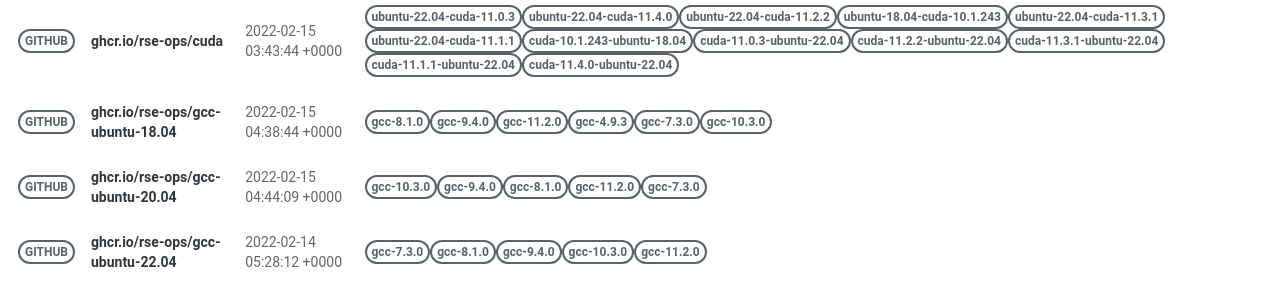
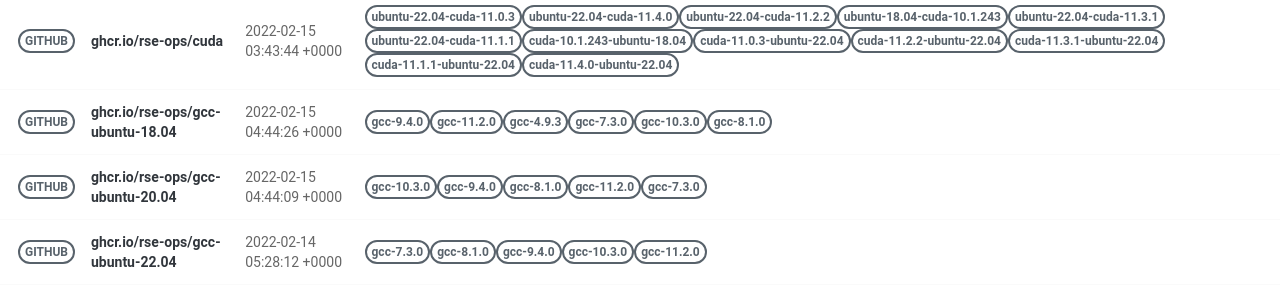
Before and after one commit to rse-ops/docker-images, a Jekyll site: the page built from pages/index.md, in a window 1280 px wide. Shown: the part 502-801 px from the top of the page. Built offline with Jekyll 4.4.1, drawn with Linux system fonts in a browser that asks for light colours; nearby versions of some CDN libraries; part of the change alters nothing that is shown.

Commit message:
Automated push to update library 2022-02-15

```diff
--- a/_library/ghcr.io-rse-ops-gcc-ubuntu-18.04.md
+++ b/_library/ghcr.io-rse-ops-gcc-ubuntu-18.04.md
@@ -1,14 +1,11 @@
 ---
 layout: container
 name: ghcr.io/rse-ops/gcc-ubuntu-18.04
-updated_at: 2022-02-15 04:38:44.761269
+updated_at: 2022-02-15 04:44:26.699358
 
 
 container_url: https://github.com/orgs/rse-ops/packages/container/package/gcc-ubuntu-18.04
 versions:
- - tag: gcc-8.1.0
-   dockerfile: https://github.com/rse-ops/docker-images/blob/main/ubuntu/gcc/Dockerfile
-   manifest: https://crane.ggcr.dev/manifest/ghcr.io/rse-ops/gcc-ubuntu-18.04:gcc-8.1.0
  - tag: gcc-9.4.0
    dockerfile: https://github.com/rse-ops/docker-images/blob/main/ubuntu/gcc/Dockerfile
    manifest: https://crane.ggcr.dev/manifest/ghcr.io/rse-ops/gcc-ubuntu-18.04:gcc-9.4.0
@@ -24,5 +21,8 @@ versions:
  - tag: gcc-10.3.0
    dockerfile: https://github.com/rse-ops/docker-images/blob/main/ubuntu/gcc/Dockerfile
    manifest: https://crane.ggcr.dev/manifest/ghcr.io/rse-ops/gcc-ubuntu-18.04:gcc-10.3.0
+ - tag: gcc-8.1.0
+   dockerfile: https://github.com/rse-ops/docker-images/blob/main/ubuntu/gcc/Dockerfile
+   manifest: https://crane.ggcr.dev/manifest/ghcr.io/rse-ops/gcc-ubuntu-18.04:gcc-8.1.0
 
 ---
```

........

▶ **Activity**
State how many lines of the entries include the string "crane", with nothing besides the number.

▶ **Response below**
4